[Web page revision data]

-*-

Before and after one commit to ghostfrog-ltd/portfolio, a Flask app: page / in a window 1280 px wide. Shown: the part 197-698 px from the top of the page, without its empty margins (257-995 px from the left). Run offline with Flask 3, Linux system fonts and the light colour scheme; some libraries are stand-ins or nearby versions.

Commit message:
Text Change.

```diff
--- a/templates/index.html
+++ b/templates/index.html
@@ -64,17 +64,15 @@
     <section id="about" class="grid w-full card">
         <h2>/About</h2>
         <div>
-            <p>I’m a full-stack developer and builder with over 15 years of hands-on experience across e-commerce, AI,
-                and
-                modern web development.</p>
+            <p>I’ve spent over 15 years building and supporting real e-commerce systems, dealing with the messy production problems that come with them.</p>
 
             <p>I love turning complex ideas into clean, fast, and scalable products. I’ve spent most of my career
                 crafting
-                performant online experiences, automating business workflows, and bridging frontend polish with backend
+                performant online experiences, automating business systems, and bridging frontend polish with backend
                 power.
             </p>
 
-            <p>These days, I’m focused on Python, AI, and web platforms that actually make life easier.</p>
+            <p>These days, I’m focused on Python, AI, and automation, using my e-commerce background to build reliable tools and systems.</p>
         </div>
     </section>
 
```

-*-

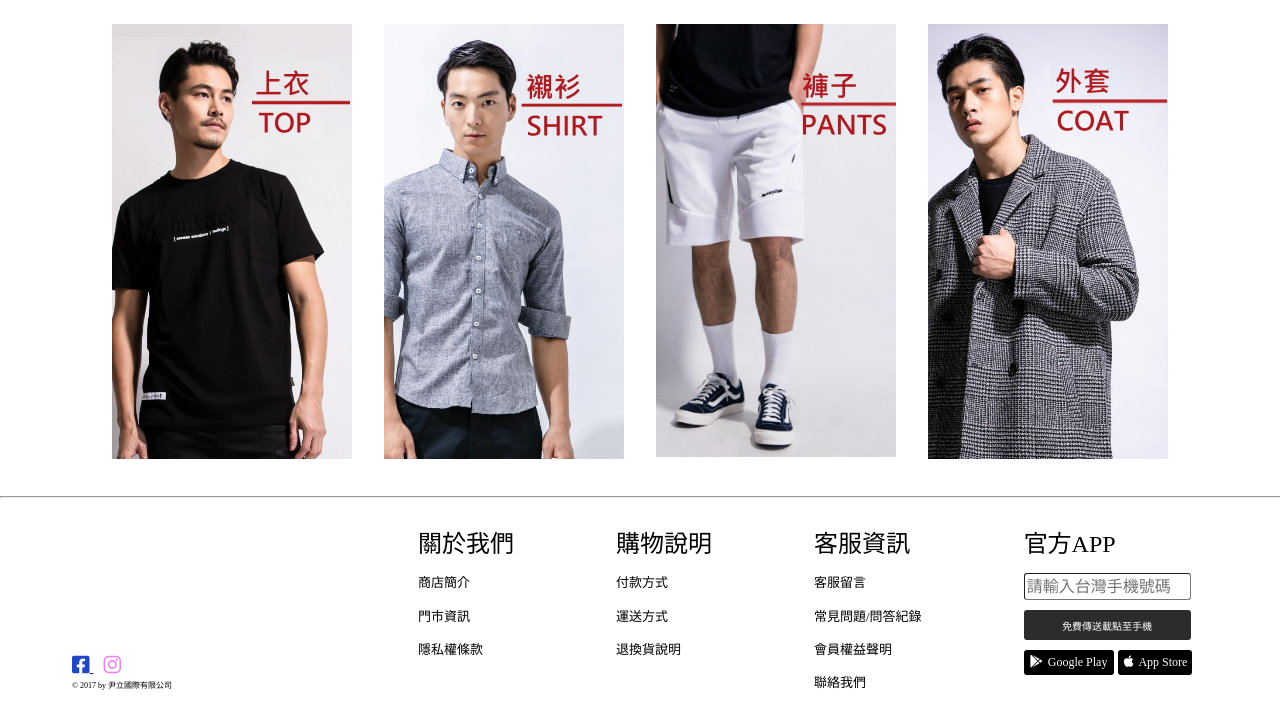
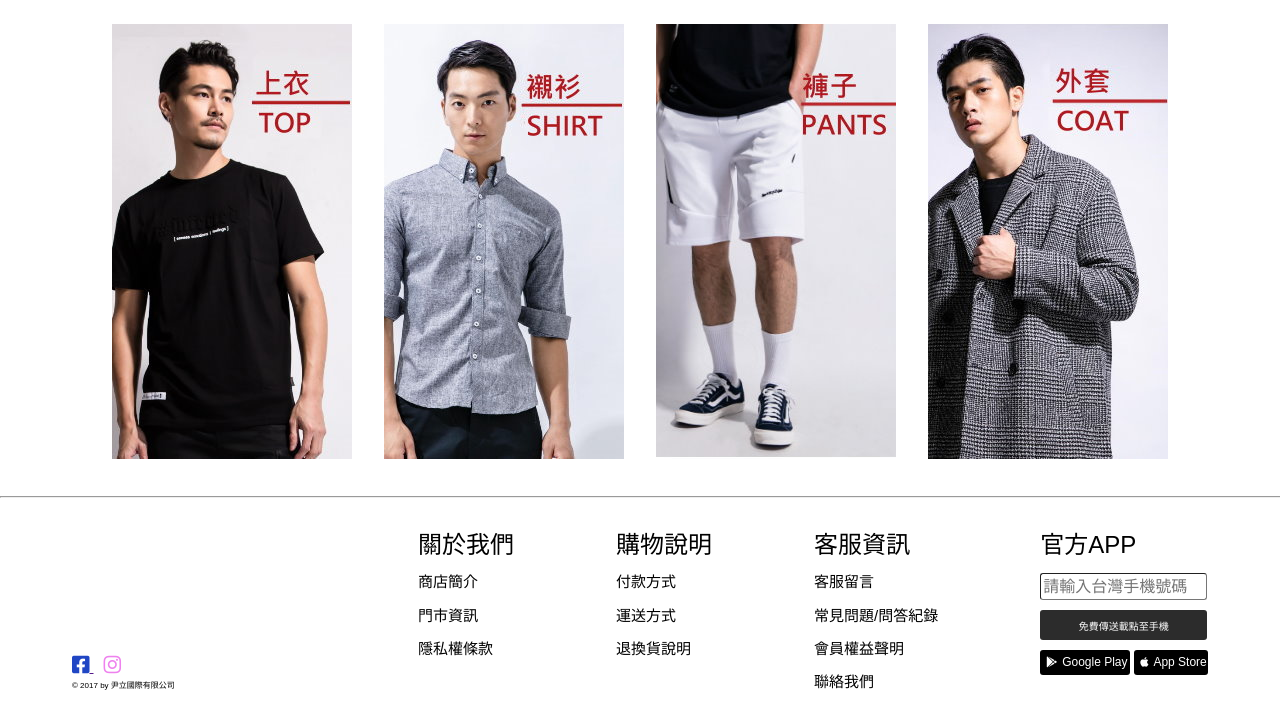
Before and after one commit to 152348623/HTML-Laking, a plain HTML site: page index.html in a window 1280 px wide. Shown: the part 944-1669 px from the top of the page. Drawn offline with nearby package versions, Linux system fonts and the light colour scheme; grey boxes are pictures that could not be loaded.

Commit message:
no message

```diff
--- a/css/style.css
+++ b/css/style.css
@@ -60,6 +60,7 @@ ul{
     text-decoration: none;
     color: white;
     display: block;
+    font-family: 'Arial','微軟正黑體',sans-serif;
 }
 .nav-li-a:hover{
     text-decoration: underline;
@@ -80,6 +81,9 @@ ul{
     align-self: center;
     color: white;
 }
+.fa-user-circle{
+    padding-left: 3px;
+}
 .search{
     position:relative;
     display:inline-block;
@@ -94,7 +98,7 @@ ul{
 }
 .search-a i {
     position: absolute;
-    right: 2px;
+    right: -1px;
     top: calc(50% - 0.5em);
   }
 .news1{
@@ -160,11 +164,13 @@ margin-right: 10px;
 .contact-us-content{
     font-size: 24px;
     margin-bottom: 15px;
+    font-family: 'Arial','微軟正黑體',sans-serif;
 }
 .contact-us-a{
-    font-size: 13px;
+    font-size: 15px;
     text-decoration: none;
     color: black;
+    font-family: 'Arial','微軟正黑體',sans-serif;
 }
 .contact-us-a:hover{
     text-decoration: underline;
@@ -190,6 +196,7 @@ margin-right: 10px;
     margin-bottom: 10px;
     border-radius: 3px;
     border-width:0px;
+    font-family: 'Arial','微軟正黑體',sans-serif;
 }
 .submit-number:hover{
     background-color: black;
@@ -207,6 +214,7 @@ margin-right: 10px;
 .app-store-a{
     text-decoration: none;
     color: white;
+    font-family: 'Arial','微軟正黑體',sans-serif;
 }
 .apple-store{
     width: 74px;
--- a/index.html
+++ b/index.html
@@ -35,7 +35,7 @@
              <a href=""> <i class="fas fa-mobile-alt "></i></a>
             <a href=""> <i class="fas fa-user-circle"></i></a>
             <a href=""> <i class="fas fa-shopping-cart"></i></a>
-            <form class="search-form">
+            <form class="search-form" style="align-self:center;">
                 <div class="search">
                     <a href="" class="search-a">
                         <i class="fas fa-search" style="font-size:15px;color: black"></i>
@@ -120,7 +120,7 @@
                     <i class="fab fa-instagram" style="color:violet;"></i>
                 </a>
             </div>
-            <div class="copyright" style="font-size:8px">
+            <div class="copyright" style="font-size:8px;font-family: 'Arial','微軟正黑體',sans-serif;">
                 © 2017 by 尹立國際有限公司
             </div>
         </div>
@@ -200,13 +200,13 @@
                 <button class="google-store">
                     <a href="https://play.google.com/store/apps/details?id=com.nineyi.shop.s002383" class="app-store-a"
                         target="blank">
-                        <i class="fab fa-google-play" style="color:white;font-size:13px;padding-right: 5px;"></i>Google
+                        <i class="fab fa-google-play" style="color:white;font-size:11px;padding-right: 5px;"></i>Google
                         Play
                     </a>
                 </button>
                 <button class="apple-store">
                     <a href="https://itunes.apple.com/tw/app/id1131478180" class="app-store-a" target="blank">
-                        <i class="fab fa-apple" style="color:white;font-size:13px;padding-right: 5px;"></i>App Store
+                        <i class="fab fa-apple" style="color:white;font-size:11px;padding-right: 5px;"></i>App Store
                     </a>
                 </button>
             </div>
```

-*-

**Task requirements**
List every line above that contains the word "color".

**Task response**
     color: white;
     color: white;
     color: black;
     background-color: black;
     color: white;
                         <i class="fas fa-search" style="font-size:15px;color: black"></i>
                     <i class="fab fa-instagram" style="color:violet;"></i>
-                        <i class="fab fa-google-play" style="color:white;font-size:13px;padding-right: 5px;"></i>Google
+                        <i class="fab fa-google-play" style="color:white;font-size:11px;padding-right: 5px;"></i>Google
-                        <i class="fab fa-apple" style="color:white;font-size:13px;padding-right: 5px;"></i>App Store
+                        <i class="fab fa-apple" style="color:white;font-size:11px;padding-right: 5px;"></i>App Store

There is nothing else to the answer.